• Try it:
Show all lines from the data that include the word "pipe".
• • • •
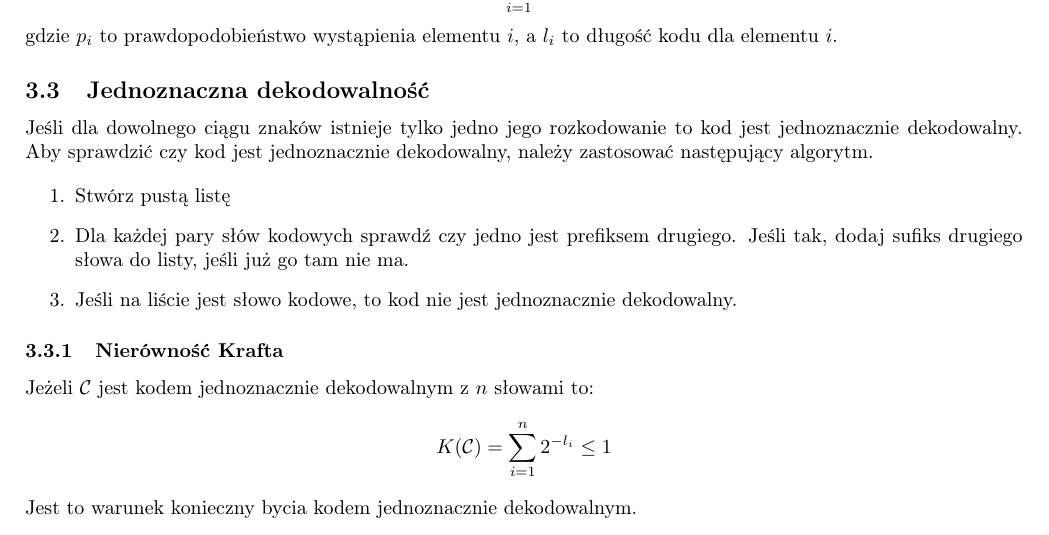
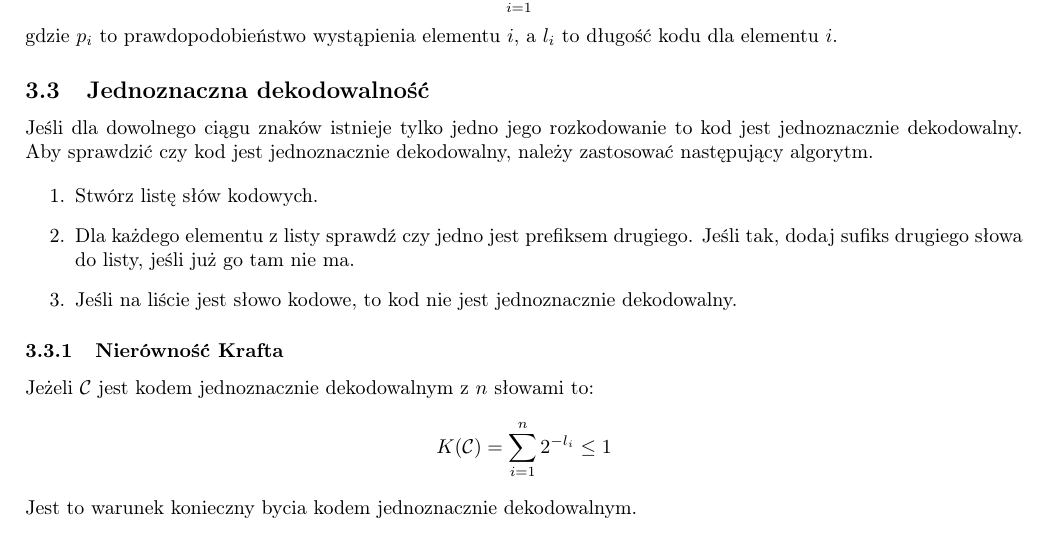
Before and after one commit to TCA166/notes, a LaTeX document (kompresja/kompresja.tex): part of page 3 of 11, cut so that both start at the same text. Compiled offline with pdfLaTeX.

Commit message:
Drobna poprawka

```diff
--- a/kompresja/kompresja.tex
+++ b/kompresja/kompresja.tex
@@ -108,8 +108,8 @@ kod jest jednoznacznie dekodowalny. Aby sprawdzić czy kod jest jednoznacznie
 dekodowalny, należy zastosować następujący algorytm.
 
 \begin{enumerate}
-  \item Stwórz pustą listę
-  \item Dla każdej pary słów kodowych sprawdź czy jedno jest prefiksem
+  \item Stwórz listę słów kodowych.
+  \item Dla każdego elementu z listy sprawdź czy jedno jest prefiksem
     drugiego. Jeśli tak, dodaj sufiks drugiego słowa do listy, jeśli
     już go tam nie ma.
   \item Jeśli na liście jest słowo kodowe, to kod nie jest jednoznacznie
```
Also changed, not shown: kompresja/kompresja.pdf.
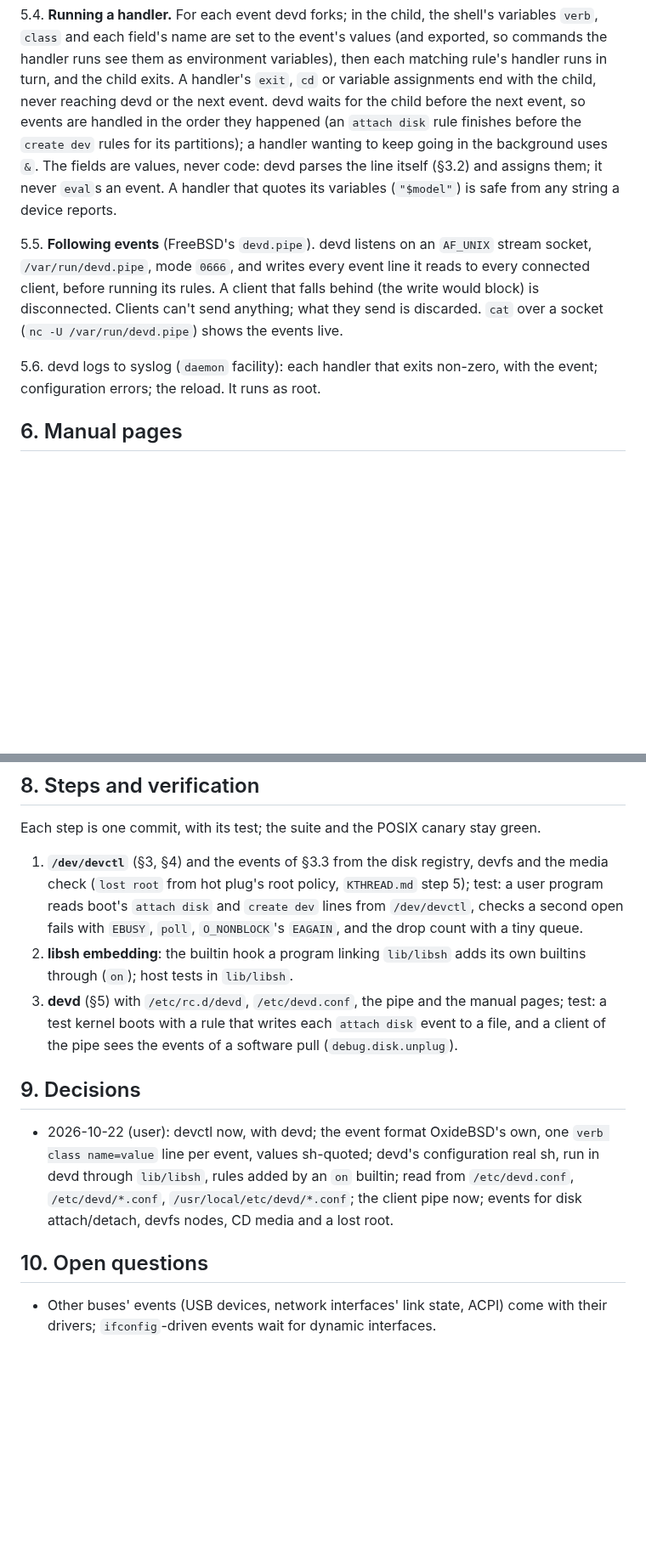
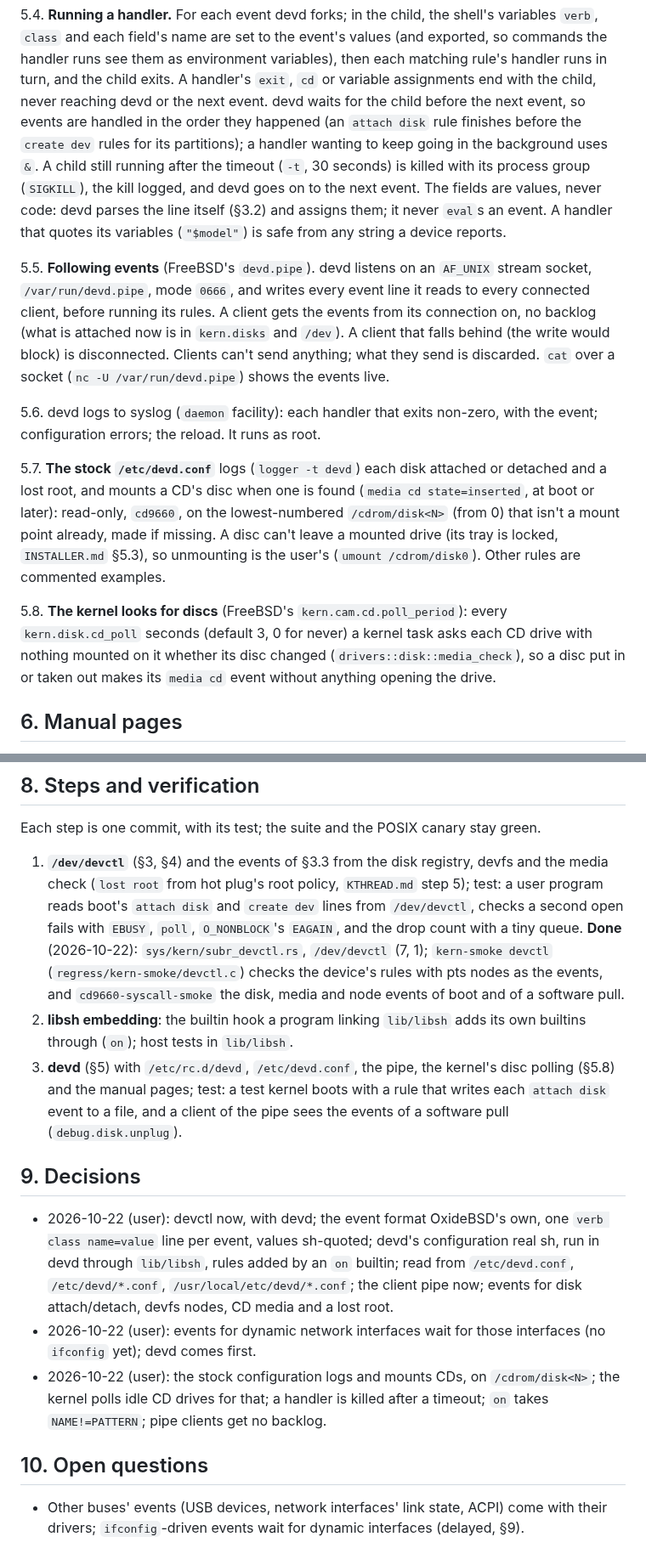
Before and after one commit to OxideBSD/OxideBSD-doc, a Markdown page: DEVD.md, 2 parts joined by grey strips. Shown at 85% size. GitHub-like rendering; blank space fills up the shorter version.

Commit message:
DEVD.md: step 1 (devctl) done; devd's remaining decisions; SYSCTL.md, DEVFS.md match
Co-Authored-By: Claude Opus 5.5 <noreply@anthropic.com>

```diff
--- a/DEVD.md
+++ b/DEVD.md
@@ -133,18 +138,32 @@ handler runs see them as environment variables), then each matching rule's handl
 and the child exits. A handler's `exit`, `cd` or variable assignments end with the child, never
 reaching devd or the next event. devd waits for the child before the next event, so events are
 handled in the order they happened (an `attach disk` rule finishes before the `create dev` rules
-for its partitions); a handler wanting to keep going in the background uses `&`. The fields are
+for its partitions); a handler wanting to keep going in the background uses `&`. A child still
+running after the timeout (`-t`, 30 seconds) is killed with its process group (`SIGKILL`), the
+kill logged, and devd goes on to the next event. The fields are
 values, never code: devd parses the line itself (§3.2) and assigns them; it never `eval`s an
 event. A handler that quotes its variables (`"$model"`) is safe from any string a device reports.
 
 5.5. **Following events** (FreeBSD's `devd.pipe`). devd listens on an `AF_UNIX` stream socket,
 `/var/run/devd.pipe`, mode `0666`, and writes every event line it reads to every connected
-client, before running its rules. A client that falls behind (the write would block) is
+client, before running its rules. A client gets the events from its connection on, no backlog
+(what is attached now is in `kern.disks` and `/dev`). A client that falls behind (the write would block) is
 disconnected. Clients can't send anything; what they send is discarded. `cat` over a socket
 (`nc -U /var/run/devd.pipe`) shows the events live.
 
 5.6. devd logs to syslog (`daemon` facility): each handler that exits non-zero, with the event;
 configuration errors; the reload. It runs as root.
+
+5.7. **The stock `/etc/devd.conf`** logs (`logger -t devd`) each disk attached or detached and a
+lost root, and mounts a CD's disc when one is found (`media cd state=inserted`, at boot or later):
+read-only, `cd9660`, on the lowest-numbered `/cdrom/disk<N>` (from 0) that isn't a mount point
+already, made if missing. A disc can't leave a mounted drive (its tray is locked, `INSTALLER.md`
+§5.3), so unmounting is the user's (`umount /cdrom/disk0`). Other rules are commented examples.
+
+5.8. **The kernel looks for discs** (FreeBSD's `kern.cam.cd.poll_period`): every
+`kern.disk.cd_poll` seconds (default 3, 0 for never) a kernel task asks each CD drive with nothing
+mounted on it whether its disc changed (`drivers::disk::media_check`), so a disc put in or taken
+out makes its `media cd` event without anything opening the drive.
 
 ## 6. Manual pages
 
@@ -167,9 +186,13 @@ Each step is one commit, with its test; the suite and the POSIX canary stay gree
    check (`lost root` from hot plug's root policy, `KTHREAD.md` step 5); test: a user program
    reads boot's `attach disk` and `create dev` lines from `/dev/devctl`, checks a second open
    fails with `EBUSY`, `poll`, `O_NONBLOCK`'s `EAGAIN`, and the drop count with a tiny queue.
+   **Done** (2026-10-22): `sys/kern/subr_devctl.rs`, `/dev/devctl` (7, 1); `kern-smoke devctl`
+   (`regress/kern-smoke/devctl.c`) checks the device's rules with pts nodes as the events, and
+   `cd9660-syscall-smoke` the disk, media and node events of boot and of a software pull.
 2. **libsh embedding**: the builtin hook a program linking `lib/libsh` adds its own builtins
    through (`on`); host tests in `lib/libsh`.
-3. **devd** (§5) with `/etc/rc.d/devd`, `/etc/devd.conf`, the pipe and the manual pages; test: a
+3. **devd** (§5) with `/etc/rc.d/devd`, `/etc/devd.conf`, the pipe, the kernel's disc polling
+   (§5.8) and the manual pages; test: a
    test kernel boots with a rule that writes each `attach disk` event to a file, and a client of
    the pipe sees the events of a software pull (`debug.disk.unplug`).
 
@@ -180,8 +203,13 @@ Each step is one commit, with its test; the suite and the POSIX canary stay gree
   devd through `lib/libsh`, rules added by an `on` builtin; read from `/etc/devd.conf`,
   `/etc/devd/*.conf`, `/usr/local/etc/devd/*.conf`; the client pipe now; events for disk
   attach/detach, devfs nodes, CD media and a lost root.
+- 2026-10-22 (user): events for dynamic network interfaces wait for those interfaces (no
+  `ifconfig` yet); devd comes first.
+- 2026-10-22 (user): the stock configuration logs and mounts CDs, on `/cdrom/disk<N>`; the kernel
+  polls idle CD drives for that; a handler is killed after a timeout; `on` takes `NAME!=PATTERN`;
+  pipe clients get no backlog.
 
 ## 10. Open questions
 
 - Other buses' events (USB devices, network interfaces' link state, ACPI) come with their
-  drivers; `ifconfig`-driven events wait for dynamic interfaces.
+  drivers; `ifconfig`-driven events wait for dynamic interfaces (delayed, §9).
```
Also changed, not shown: other parts of DEVD.md (+14 -9 lines), DEVFS.md (+1 -1 lines), SYSCTL.md (+4 -0 lines).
• • • •
• Solution to this exercise:
 5.5. **Following events** (FreeBSD's `devd.pipe`). devd listens on an `AF_UNIX` stream socket,
 `/var/run/devd.pipe`, mode `0666`, and writes every event line it reads to every connected
 (`nc -U /var/run/devd.pipe`) shows the events live.
-3. **devd** (§5) with `/etc/rc.d/devd`, `/etc/devd.conf`, the pipe and the manual pages; test: a
+3. **devd** (§5) with `/etc/rc.d/devd`, `/etc/devd.conf`, the pipe, the kernel's disc polling
    the pipe sees the events of a software pull (`debug.disk.unplug`).
   `/etc/devd/*.conf`, `/usr/local/etc/devd/*.conf`; the client pipe now; events for disk
+  pipe clients get no backlog.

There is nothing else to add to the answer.